Task requirements:
Nothing in the data may be omitted; output it all verbatim.

Materials provided:

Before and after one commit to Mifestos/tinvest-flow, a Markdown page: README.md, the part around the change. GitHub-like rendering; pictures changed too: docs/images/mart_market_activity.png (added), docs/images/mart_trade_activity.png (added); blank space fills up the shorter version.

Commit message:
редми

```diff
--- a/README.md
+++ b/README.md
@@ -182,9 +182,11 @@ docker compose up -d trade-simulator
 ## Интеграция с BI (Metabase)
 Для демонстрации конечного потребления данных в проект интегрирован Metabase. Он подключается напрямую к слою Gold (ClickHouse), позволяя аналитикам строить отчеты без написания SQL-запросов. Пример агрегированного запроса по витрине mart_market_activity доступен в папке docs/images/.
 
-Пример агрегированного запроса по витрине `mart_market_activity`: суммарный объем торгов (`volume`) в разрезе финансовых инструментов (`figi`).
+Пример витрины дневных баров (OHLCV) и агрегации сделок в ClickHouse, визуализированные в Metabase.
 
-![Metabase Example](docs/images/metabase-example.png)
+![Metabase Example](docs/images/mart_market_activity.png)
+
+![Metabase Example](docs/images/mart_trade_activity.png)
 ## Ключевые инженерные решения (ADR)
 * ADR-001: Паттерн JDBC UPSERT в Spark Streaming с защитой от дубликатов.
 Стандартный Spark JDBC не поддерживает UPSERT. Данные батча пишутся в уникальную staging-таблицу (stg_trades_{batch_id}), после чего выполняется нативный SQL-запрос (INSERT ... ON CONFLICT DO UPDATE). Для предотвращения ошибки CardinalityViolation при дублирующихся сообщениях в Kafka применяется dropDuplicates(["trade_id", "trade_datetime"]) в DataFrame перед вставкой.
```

Response area:
Before and after one commit to Mifestos/tinvest-flow, a Markdown page: README.md, the part around the change. GitHub-like rendering; pictures changed too: docs/images/mart_market_activity.png (added), docs/images/mart_trade_activity.png (added); blank space fills up the shorter version.

Commit message:
редми

```diff
--- a/README.md
+++ b/README.md
@@ -182,9 +182,11 @@ docker compose up -d trade-simulator
 ## Интеграция с BI (Metabase)
 Для демонстрации конечного потребления данных в проект интегрирован Metabase. Он подключается напрямую к слою Gold (ClickHouse), позволяя аналитикам строить отчеты без написания SQL-запросов. Пример агрегированного запроса по витрине mart_market_activity доступен в папке docs/images/.
 
-Пример агрегированного запроса по витрине `mart_market_activity`: суммарный объем торгов (`volume`) в разрезе финансовых инструментов (`figi`).
+Пример витрины дневных баров (OHLCV) и агрегации сделок в ClickHouse, визуализированные в Metabase.
 
-![Metabase Example](docs/images/metabase-example.png)
+![Metabase Example](docs/images/mart_market_activity.png)
+
+![Metabase Example](docs/images/mart_trade_activity.png)
 ## Ключевые инженерные решения (ADR)
 * ADR-001: Паттерн JDBC UPSERT в Spark Streaming с защитой от дубликатов.
 Стандартный Spark JDBC не поддерживает UPSERT. Данные батча пишутся в уникальную staging-таблицу (stg_trades_{batch_id}), после чего выполняется нативный SQL-запрос (INSERT ... ON CONFLICT DO UPDATE). Для предотвращения ошибки CardinalityViolation при дублирующихся сообщениях в Kafka применяется dropDuplicates(["trade_id", "trade_datetime"]) в DataFrame перед вставкой.
```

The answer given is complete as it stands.